(Assignment) Nothing should be left out. Give all the data again exactly as written.

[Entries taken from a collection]
_____

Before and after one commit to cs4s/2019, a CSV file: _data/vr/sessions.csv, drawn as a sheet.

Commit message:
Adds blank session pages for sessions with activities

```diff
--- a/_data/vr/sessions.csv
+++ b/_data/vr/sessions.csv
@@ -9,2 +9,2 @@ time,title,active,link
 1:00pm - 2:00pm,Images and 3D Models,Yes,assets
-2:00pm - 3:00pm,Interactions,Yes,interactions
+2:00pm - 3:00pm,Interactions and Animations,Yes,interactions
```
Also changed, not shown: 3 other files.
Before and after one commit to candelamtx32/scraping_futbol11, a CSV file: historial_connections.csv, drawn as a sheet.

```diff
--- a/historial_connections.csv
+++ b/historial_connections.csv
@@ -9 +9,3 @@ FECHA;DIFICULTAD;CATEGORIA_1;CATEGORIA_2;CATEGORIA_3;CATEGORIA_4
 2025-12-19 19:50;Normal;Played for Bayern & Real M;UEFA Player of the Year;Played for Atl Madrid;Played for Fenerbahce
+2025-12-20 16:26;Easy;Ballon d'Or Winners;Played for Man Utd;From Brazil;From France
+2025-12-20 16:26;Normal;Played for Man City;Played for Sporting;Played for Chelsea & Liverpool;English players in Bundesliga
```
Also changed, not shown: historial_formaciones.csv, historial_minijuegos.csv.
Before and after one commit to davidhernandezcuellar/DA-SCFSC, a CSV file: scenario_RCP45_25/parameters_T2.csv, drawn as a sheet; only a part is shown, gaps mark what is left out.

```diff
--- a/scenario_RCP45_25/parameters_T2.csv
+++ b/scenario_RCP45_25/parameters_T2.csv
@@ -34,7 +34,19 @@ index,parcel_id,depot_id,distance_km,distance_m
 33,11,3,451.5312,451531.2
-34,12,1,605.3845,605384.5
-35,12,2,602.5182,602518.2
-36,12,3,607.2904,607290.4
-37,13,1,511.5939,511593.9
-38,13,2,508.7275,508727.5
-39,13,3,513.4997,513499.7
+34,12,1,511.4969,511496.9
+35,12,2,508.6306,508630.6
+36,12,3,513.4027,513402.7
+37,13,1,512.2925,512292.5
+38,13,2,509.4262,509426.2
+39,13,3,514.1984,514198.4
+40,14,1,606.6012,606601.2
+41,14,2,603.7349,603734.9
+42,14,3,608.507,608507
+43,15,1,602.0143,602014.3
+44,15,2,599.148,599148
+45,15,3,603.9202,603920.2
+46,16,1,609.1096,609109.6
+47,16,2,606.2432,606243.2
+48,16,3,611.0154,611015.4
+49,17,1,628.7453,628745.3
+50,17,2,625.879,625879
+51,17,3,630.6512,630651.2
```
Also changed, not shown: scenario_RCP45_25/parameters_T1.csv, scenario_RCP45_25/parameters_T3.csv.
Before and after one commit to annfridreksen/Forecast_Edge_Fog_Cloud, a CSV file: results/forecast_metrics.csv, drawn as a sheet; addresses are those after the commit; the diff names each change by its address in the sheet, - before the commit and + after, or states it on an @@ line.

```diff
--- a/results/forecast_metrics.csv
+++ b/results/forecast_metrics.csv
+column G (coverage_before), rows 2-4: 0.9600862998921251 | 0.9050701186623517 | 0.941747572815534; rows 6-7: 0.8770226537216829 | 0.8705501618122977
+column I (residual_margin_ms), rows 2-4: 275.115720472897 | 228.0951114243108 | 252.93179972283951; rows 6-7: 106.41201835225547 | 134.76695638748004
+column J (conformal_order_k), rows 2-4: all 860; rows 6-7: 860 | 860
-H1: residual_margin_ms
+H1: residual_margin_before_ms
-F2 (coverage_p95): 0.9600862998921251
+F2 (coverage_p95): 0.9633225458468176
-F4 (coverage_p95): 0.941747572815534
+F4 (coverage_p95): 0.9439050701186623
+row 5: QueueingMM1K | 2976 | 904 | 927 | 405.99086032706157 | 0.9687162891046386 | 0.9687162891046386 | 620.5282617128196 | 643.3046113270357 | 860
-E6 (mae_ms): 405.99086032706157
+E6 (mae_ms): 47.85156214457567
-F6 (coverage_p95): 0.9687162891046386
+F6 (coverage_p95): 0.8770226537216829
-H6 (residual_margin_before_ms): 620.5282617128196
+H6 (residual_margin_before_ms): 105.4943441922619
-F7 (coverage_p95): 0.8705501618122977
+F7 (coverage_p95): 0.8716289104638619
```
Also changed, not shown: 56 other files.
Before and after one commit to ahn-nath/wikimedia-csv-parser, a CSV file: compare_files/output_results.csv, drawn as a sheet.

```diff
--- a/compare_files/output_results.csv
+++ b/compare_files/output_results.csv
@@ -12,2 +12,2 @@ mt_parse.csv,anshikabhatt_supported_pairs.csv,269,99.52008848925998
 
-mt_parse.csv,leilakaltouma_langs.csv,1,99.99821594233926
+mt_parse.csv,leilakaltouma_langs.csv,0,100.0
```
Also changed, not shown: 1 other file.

_____

(Task output)
Before and after one commit to cs4s/2019, a CSV file: _data/vr/sessions.csv, drawn as a sheet.

Commit message:
Adds blank session pages for sessions with activities

```diff
--- a/_data/vr/sessions.csv
+++ b/_data/vr/sessions.csv
@@ -9,2 +9,2 @@ time,title,active,link
 1:00pm - 2:00pm,Images and 3D Models,Yes,assets
-2:00pm - 3:00pm,Interactions,Yes,interactions
+2:00pm - 3:00pm,Interactions and Animations,Yes,interactions
```
Also changed, not shown: 3 other files.
Before and after one commit to candelamtx32/scraping_futbol11, a CSV file: historial_connections.csv, drawn as a sheet.

```diff
--- a/historial_connections.csv
+++ b/historial_connections.csv
@@ -9 +9,3 @@ FECHA;DIFICULTAD;CATEGORIA_1;CATEGORIA_2;CATEGORIA_3;CATEGORIA_4
 2025-12-19 19:50;Normal;Played for Bayern & Real M;UEFA Player of the Year;Played for Atl Madrid;Played for Fenerbahce
+2025-12-20 16:26;Easy;Ballon d'Or Winners;Played for Man Utd;From Brazil;From France
+2025-12-20 16:26;Normal;Played for Man City;Played for Sporting;Played for Chelsea & Liverpool;English players in Bundesliga
```
Also changed, not shown: historial_formaciones.csv, historial_minijuegos.csv.
Before and after one commit to davidhernandezcuellar/DA-SCFSC, a CSV file: scenario_RCP45_25/parameters_T2.csv, drawn as a sheet; only a part is shown, gaps mark what is left out.

```diff
--- a/scenario_RCP45_25/parameters_T2.csv
+++ b/scenario_RCP45_25/parameters_T2.csv
@@ -34,7 +34,19 @@ index,parcel_id,depot_id,distance_km,distance_m
 33,11,3,451.5312,451531.2
-34,12,1,605.3845,605384.5
-35,12,2,602.5182,602518.2
-36,12,3,607.2904,607290.4
-37,13,1,511.5939,511593.9
-38,13,2,508.7275,508727.5
-39,13,3,513.4997,513499.7
+34,12,1,511.4969,511496.9
+35,12,2,508.6306,508630.6
+36,12,3,513.4027,513402.7
+37,13,1,512.2925,512292.5
+38,13,2,509.4262,509426.2
+39,13,3,514.1984,514198.4
+40,14,1,606.6012,606601.2
+41,14,2,603.7349,603734.9
+42,14,3,608.507,608507
+43,15,1,602.0143,602014.3
+44,15,2,599.148,599148
+45,15,3,603.9202,603920.2
+46,16,1,609.1096,609109.6
+47,16,2,606.2432,606243.2
+48,16,3,611.0154,611015.4
+49,17,1,628.7453,628745.3
+50,17,2,625.879,625879
+51,17,3,630.6512,630651.2
```
Also changed, not shown: scenario_RCP45_25/parameters_T1.csv, scenario_RCP45_25/parameters_T3.csv.
Before and after one commit to annfridreksen/Forecast_Edge_Fog_Cloud, a CSV file: results/forecast_metrics.csv, drawn as a sheet; addresses are those after the commit; the diff names each change by its address in the sheet, - before the commit and + after, or states it on an @@ line.

```diff
--- a/results/forecast_metrics.csv
+++ b/results/forecast_metrics.csv
+column G (coverage_before), rows 2-4: 0.9600862998921251 | 0.9050701186623517 | 0.941747572815534; rows 6-7: 0.8770226537216829 | 0.8705501618122977
+column I (residual_margin_ms), rows 2-4: 275.115720472897 | 228.0951114243108 | 252.93179972283951; rows 6-7: 106.41201835225547 | 134.76695638748004
+column J (conformal_order_k), rows 2-4: all 860; rows 6-7: 860 | 860
-H1: residual_margin_ms
+H1: residual_margin_before_ms
-F2 (coverage_p95): 0.9600862998921251
+F2 (coverage_p95): 0.9633225458468176
-F4 (coverage_p95): 0.941747572815534
+F4 (coverage_p95): 0.9439050701186623
+row 5: QueueingMM1K | 2976 | 904 | 927 | 405.99086032706157 | 0.9687162891046386 | 0.9687162891046386 | 620.5282617128196 | 643.3046113270357 | 860
-E6 (mae_ms): 405.99086032706157
+E6 (mae_ms): 47.85156214457567
-F6 (coverage_p95): 0.9687162891046386
+F6 (coverage_p95): 0.8770226537216829
-H6 (residual_margin_before_ms): 620.5282617128196
+H6 (residual_margin_before_ms): 105.4943441922619
-F7 (coverage_p95): 0.8705501618122977
+F7 (coverage_p95): 0.8716289104638619
```
Also changed, not shown: 56 other files.
Before and after one commit to ahn-nath/wikimedia-csv-parser, a CSV file: compare_files/output_results.csv, drawn as a sheet.

```diff
--- a/compare_files/output_results.csv
+++ b/compare_files/output_results.csv
@@ -12,2 +12,2 @@ mt_parse.csv,anshikabhatt_supported_pairs.csv,269,99.52008848925998
 
-mt_parse.csv,leilakaltouma_langs.csv,1,99.99821594233926
+mt_parse.csv,leilakaltouma_langs.csv,0,100.0
```
Also changed, not shown: 1 other file.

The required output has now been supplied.